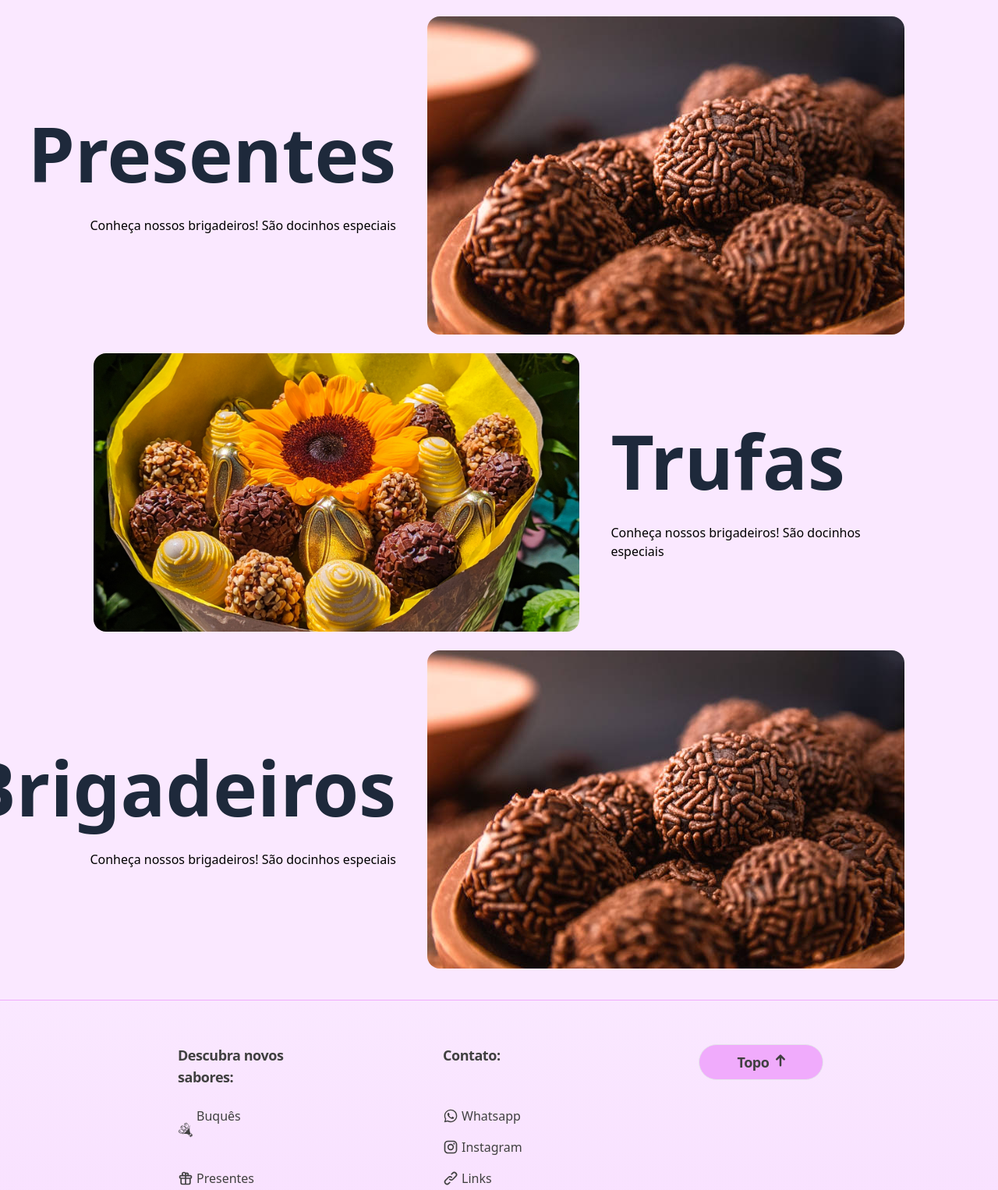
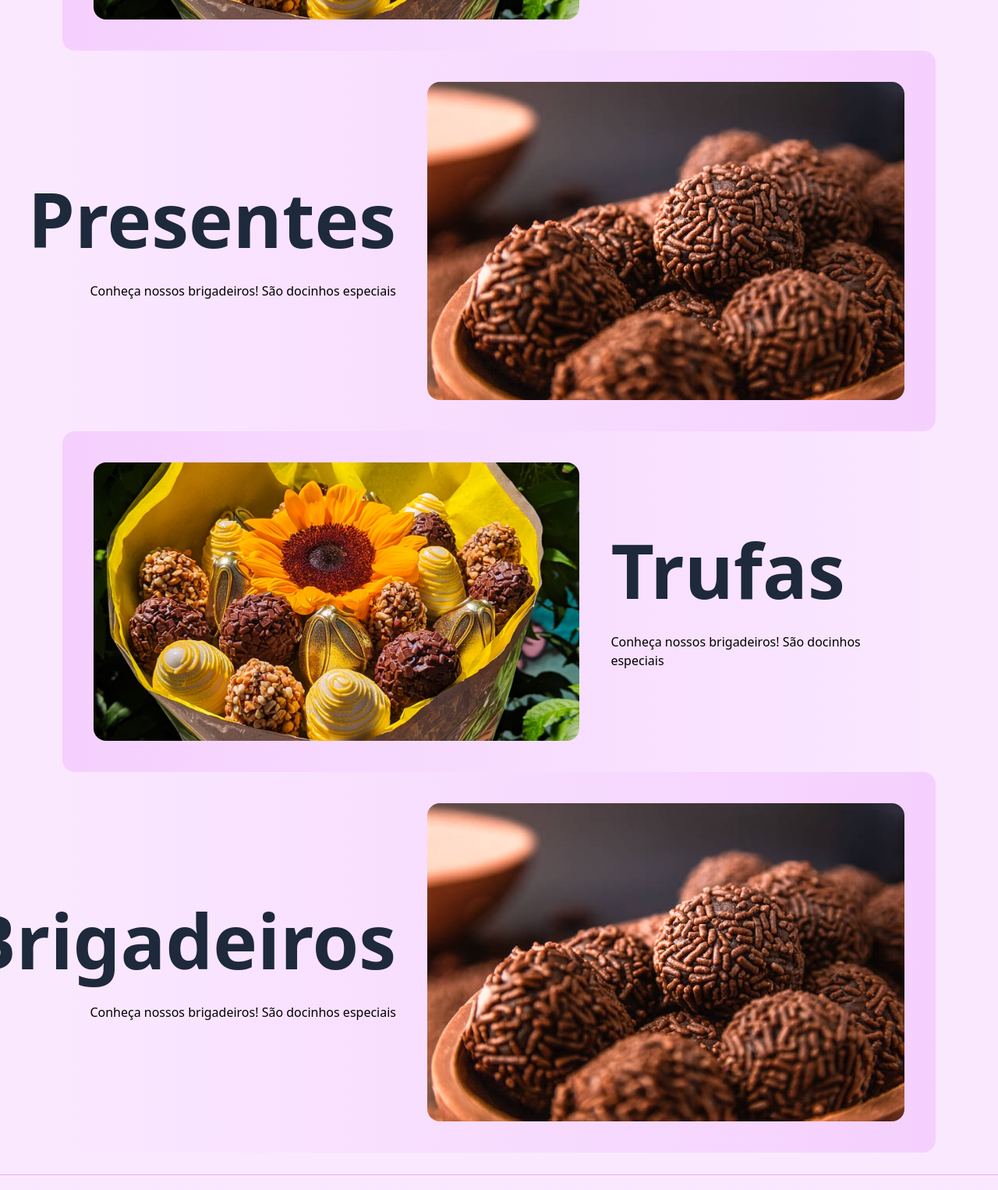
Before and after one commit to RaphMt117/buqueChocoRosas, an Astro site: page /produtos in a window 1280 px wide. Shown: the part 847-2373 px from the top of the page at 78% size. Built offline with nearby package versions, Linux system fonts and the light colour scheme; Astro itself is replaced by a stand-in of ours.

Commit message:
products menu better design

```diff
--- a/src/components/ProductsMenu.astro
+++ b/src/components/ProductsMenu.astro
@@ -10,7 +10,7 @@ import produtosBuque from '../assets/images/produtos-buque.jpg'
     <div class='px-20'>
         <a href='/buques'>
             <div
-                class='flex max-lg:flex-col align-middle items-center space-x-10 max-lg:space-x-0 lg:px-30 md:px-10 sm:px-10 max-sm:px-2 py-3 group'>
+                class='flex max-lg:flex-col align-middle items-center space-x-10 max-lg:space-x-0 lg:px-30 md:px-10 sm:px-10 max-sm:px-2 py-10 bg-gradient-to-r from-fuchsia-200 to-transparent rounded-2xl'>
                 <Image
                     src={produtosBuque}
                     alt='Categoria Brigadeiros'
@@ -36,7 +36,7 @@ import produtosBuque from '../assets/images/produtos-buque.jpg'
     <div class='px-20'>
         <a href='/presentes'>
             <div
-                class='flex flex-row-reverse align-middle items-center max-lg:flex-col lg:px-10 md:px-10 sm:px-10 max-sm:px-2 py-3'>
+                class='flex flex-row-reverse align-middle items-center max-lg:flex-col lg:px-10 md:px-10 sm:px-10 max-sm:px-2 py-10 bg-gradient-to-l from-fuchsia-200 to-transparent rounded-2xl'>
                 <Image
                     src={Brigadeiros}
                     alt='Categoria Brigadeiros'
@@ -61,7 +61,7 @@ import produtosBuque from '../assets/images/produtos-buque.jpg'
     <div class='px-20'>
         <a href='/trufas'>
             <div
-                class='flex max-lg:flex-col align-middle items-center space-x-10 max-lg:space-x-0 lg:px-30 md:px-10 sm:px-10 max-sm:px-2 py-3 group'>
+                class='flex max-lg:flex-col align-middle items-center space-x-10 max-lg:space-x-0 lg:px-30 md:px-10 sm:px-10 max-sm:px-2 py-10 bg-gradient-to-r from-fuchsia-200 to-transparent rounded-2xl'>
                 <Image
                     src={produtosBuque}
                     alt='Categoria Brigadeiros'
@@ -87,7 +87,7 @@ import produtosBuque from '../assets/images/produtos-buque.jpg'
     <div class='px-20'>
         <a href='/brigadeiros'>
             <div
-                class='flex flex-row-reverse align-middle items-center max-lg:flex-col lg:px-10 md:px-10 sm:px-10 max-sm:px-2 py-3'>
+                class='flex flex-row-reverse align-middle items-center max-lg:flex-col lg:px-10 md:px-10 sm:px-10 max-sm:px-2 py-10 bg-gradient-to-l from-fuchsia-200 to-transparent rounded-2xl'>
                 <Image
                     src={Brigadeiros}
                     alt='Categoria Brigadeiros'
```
▬▬▬
## What you need to do
Give back the material above exactly as it appears, minus any picture.

## Exercise result
Before and after one commit to RaphMt117/buqueChocoRosas, an Astro site: page /produtos in a window 1280 px wide. Shown: the part 847-2373 px from the top of the page at 78% size. Built offline with nearby package versions, Linux system fonts and the light colour scheme; Astro itself is replaced by a stand-in of ours.

Commit message:
products menu better design

```diff
--- a/src/components/ProductsMenu.astro
+++ b/src/components/ProductsMenu.astro
@@ -10,7 +10,7 @@ import produtosBuque from '../assets/images/produtos-buque.jpg'
     <div class='px-20'>
         <a href='/buques'>
             <div
-                class='flex max-lg:flex-col align-middle items-center space-x-10 max-lg:space-x-0 lg:px-30 md:px-10 sm:px-10 max-sm:px-2 py-3 group'>
+                class='flex max-lg:flex-col align-middle items-center space-x-10 max-lg:space-x-0 lg:px-30 md:px-10 sm:px-10 max-sm:px-2 py-10 bg-gradient-to-r from-fuchsia-200 to-transparent rounded-2xl'>
                 <Image
                     src={produtosBuque}
                     alt='Categoria Brigadeiros'
@@ -36,7 +36,7 @@ import produtosBuque from '../assets/images/produtos-buque.jpg'
     <div class='px-20'>
         <a href='/presentes'>
             <div
-                class='flex flex-row-reverse align-middle items-center max-lg:flex-col lg:px-10 md:px-10 sm:px-10 max-sm:px-2 py-3'>
+                class='flex flex-row-reverse align-middle items-center max-lg:flex-col lg:px-10 md:px-10 sm:px-10 max-sm:px-2 py-10 bg-gradient-to-l from-fuchsia-200 to-transparent rounded-2xl'>
                 <Image
                     src={Brigadeiros}
                     alt='Categoria Brigadeiros'
@@ -61,7 +61,7 @@ import produtosBuque from '../assets/images/produtos-buque.jpg'
     <div class='px-20'>
         <a href='/trufas'>
             <div
-                class='flex max-lg:flex-col align-middle items-center space-x-10 max-lg:space-x-0 lg:px-30 md:px-10 sm:px-10 max-sm:px-2 py-3 group'>
+                class='flex max-lg:flex-col align-middle items-center space-x-10 max-lg:space-x-0 lg:px-30 md:px-10 sm:px-10 max-sm:px-2 py-10 bg-gradient-to-r from-fuchsia-200 to-transparent rounded-2xl'>
                 <Image
                     src={produtosBuque}
                     alt='Categoria Brigadeiros'
@@ -87,7 +87,7 @@ import produtosBuque from '../assets/images/produtos-buque.jpg'
     <div class='px-20'>
         <a href='/brigadeiros'>
             <div
-                class='flex flex-row-reverse align-middle items-center max-lg:flex-col lg:px-10 md:px-10 sm:px-10 max-sm:px-2 py-3'>
+                class='flex flex-row-reverse align-middle items-center max-lg:flex-col lg:px-10 md:px-10 sm:px-10 max-sm:px-2 py-10 bg-gradient-to-l from-fuchsia-200 to-transparent rounded-2xl'>
                 <Image
                     src={Brigadeiros}
                     alt='Categoria Brigadeiros'
```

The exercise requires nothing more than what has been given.